## Record set:
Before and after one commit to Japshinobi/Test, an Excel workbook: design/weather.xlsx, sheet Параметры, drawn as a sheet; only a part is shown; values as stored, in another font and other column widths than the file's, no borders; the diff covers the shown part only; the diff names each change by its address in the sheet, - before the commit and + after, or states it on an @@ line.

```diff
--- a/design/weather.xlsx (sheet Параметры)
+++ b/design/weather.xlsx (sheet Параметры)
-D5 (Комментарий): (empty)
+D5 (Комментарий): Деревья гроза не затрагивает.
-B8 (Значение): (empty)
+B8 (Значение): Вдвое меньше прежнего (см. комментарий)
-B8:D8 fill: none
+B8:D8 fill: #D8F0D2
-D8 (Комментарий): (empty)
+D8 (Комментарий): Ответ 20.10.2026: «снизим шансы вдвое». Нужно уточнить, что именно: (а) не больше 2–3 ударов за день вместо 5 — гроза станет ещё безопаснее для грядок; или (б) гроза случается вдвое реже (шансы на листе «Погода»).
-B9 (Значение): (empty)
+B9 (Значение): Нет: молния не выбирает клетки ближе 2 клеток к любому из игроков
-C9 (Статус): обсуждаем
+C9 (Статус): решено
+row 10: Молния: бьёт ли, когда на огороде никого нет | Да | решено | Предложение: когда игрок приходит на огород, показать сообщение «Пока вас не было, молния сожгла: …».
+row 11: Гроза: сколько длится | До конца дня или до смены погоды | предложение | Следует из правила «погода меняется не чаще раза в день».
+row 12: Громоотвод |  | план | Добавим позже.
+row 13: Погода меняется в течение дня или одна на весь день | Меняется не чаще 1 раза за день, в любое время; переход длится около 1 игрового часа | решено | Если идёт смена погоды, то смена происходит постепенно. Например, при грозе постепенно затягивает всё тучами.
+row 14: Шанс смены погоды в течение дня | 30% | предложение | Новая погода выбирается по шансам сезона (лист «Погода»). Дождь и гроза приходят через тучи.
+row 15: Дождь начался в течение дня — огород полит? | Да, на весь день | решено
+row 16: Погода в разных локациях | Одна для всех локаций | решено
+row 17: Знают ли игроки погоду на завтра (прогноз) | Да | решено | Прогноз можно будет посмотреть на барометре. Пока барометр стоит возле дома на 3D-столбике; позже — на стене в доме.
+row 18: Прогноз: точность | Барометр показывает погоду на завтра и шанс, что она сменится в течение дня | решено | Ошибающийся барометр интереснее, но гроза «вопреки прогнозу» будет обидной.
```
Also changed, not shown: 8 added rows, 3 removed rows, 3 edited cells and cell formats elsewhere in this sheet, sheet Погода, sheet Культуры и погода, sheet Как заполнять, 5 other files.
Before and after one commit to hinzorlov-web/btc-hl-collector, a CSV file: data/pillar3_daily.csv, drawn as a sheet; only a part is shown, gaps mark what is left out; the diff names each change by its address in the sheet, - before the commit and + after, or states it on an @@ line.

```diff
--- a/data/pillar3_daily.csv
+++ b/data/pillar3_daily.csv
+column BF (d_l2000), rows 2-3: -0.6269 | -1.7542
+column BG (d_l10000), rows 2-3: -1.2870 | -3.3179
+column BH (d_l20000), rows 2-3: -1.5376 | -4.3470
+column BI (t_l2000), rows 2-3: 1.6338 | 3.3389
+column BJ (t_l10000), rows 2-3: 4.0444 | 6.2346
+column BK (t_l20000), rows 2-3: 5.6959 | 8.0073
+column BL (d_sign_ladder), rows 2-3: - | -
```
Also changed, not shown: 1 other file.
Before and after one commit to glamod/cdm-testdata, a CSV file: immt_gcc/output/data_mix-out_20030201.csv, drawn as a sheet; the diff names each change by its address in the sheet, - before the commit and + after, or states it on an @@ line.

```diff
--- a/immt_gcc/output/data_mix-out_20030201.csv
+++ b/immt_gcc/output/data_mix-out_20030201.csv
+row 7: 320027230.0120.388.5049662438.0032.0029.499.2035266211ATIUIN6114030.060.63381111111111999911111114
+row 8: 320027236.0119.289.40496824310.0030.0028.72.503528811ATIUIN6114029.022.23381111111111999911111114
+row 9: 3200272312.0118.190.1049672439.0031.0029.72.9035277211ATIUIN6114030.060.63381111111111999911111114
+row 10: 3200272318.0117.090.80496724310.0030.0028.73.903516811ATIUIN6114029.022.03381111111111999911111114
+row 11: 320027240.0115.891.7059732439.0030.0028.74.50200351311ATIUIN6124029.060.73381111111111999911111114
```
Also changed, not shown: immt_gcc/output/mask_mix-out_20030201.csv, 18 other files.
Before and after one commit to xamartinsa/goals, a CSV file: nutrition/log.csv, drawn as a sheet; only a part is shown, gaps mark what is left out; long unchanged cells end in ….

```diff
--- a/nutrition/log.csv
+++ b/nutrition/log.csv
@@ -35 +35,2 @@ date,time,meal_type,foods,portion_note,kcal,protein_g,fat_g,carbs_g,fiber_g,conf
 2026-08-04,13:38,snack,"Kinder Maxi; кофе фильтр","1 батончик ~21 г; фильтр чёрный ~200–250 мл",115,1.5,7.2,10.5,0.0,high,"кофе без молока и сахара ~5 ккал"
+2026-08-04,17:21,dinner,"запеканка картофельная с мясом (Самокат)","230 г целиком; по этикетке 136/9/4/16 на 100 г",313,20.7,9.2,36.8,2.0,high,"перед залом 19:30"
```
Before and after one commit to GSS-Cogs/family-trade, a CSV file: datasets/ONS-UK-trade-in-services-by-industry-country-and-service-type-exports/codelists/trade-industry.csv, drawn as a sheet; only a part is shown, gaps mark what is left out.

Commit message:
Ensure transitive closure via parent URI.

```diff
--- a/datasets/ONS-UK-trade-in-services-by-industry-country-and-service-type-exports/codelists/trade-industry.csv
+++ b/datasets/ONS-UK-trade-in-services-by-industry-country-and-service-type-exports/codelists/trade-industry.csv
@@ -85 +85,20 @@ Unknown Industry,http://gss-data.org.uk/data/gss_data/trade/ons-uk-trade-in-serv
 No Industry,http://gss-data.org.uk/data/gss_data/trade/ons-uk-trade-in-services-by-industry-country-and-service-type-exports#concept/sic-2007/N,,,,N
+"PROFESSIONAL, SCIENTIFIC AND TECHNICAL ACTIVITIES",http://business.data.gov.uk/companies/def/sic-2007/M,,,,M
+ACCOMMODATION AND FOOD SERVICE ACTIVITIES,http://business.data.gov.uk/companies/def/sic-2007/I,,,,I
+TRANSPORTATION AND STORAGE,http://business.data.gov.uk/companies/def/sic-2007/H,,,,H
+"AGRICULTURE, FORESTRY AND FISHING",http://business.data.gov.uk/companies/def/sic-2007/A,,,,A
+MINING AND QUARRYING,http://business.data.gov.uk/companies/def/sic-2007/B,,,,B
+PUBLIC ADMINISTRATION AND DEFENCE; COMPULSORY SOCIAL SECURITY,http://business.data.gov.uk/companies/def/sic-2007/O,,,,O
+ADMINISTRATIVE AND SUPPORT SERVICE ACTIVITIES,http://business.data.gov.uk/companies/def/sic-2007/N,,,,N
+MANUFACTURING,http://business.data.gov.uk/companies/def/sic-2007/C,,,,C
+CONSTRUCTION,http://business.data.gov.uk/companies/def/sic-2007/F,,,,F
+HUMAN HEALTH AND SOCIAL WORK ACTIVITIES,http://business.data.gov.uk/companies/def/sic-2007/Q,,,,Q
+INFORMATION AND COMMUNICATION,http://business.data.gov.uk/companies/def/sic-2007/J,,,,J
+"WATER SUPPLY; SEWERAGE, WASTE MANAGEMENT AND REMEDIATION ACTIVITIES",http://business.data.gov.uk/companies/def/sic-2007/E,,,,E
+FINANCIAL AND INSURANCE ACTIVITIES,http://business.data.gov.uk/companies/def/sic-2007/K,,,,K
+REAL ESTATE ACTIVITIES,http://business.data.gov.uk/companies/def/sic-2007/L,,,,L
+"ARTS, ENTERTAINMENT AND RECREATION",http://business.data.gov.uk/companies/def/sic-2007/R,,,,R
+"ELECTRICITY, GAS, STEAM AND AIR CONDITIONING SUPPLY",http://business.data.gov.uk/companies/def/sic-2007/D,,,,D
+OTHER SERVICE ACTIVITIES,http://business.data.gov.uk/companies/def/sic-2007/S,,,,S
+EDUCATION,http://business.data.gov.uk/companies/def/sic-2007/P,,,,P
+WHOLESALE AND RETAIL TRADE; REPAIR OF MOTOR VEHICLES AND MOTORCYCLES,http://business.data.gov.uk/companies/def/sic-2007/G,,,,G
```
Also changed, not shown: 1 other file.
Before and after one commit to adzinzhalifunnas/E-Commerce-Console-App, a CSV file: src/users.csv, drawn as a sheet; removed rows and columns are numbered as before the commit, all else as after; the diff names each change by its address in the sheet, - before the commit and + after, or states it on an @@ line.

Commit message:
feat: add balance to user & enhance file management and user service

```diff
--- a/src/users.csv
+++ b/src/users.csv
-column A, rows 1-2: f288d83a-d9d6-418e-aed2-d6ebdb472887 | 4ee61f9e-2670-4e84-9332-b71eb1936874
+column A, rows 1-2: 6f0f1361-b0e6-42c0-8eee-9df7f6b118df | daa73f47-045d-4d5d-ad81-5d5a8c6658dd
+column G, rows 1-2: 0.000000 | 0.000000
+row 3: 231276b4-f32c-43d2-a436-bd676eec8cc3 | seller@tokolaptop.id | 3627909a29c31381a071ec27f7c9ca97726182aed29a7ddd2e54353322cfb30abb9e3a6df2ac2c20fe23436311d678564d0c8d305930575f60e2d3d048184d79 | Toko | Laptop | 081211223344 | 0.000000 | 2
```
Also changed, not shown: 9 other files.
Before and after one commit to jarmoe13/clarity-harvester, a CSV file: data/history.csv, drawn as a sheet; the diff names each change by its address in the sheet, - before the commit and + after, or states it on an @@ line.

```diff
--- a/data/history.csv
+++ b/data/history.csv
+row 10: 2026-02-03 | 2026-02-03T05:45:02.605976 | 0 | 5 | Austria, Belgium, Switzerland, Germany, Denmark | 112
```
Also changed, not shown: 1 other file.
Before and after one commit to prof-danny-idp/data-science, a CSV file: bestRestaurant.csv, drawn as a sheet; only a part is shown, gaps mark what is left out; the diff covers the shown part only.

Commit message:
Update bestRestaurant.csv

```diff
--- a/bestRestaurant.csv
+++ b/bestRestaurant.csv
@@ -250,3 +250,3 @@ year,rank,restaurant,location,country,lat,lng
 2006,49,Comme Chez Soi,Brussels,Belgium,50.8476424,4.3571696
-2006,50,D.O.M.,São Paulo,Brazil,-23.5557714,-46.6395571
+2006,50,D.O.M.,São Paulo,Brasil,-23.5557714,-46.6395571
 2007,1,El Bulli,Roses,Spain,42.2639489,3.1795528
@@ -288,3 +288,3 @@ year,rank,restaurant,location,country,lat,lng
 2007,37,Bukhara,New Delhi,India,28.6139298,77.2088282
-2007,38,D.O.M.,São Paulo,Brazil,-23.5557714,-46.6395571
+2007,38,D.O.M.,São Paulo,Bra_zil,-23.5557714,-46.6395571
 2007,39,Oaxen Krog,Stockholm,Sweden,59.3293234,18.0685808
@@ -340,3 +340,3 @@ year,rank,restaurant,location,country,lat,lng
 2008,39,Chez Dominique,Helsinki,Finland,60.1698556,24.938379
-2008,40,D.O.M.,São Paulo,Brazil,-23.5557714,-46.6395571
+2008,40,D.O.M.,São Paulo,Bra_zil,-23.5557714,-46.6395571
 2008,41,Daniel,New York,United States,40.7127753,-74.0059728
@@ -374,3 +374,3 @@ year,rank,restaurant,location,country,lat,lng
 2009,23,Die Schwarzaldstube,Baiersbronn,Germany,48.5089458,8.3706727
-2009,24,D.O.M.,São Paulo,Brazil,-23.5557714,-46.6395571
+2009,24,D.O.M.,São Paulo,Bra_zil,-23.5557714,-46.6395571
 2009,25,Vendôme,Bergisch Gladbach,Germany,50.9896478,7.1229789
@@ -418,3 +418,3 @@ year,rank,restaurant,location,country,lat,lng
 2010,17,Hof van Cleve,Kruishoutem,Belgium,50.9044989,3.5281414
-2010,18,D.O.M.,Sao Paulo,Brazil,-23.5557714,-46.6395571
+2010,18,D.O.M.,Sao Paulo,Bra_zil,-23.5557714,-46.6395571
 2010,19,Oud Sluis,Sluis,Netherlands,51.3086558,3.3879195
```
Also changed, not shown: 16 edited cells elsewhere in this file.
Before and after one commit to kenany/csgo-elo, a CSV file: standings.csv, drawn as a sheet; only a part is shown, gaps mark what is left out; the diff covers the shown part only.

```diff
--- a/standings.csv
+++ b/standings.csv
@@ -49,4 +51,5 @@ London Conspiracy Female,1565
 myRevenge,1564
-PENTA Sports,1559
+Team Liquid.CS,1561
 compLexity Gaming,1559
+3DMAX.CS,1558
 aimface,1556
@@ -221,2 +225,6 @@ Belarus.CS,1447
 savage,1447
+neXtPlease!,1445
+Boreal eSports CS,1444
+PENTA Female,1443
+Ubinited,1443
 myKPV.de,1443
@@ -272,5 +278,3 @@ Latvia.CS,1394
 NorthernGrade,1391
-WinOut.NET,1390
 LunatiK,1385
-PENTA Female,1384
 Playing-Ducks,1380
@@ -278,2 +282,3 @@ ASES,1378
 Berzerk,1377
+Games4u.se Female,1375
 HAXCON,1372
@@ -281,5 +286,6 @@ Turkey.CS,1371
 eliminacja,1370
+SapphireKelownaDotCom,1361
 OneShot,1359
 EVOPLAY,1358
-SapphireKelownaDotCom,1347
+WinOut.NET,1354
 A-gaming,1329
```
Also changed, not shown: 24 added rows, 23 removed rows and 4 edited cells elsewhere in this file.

## The problem:
The answer must be every line from the entries above that holds the string "SOCIAL".

## Solution:
+PUBLIC ADMINISTRATION AND DEFENCE; COMPULSORY SOCIAL SECURITY,http://business.data.gov.uk/companies/def/sic-2007/O,,,,O
+HUMAN HEALTH AND SOCIAL WORK ACTIVITIES,http://business.data.gov.uk/companies/def/sic-2007/Q,,,,Q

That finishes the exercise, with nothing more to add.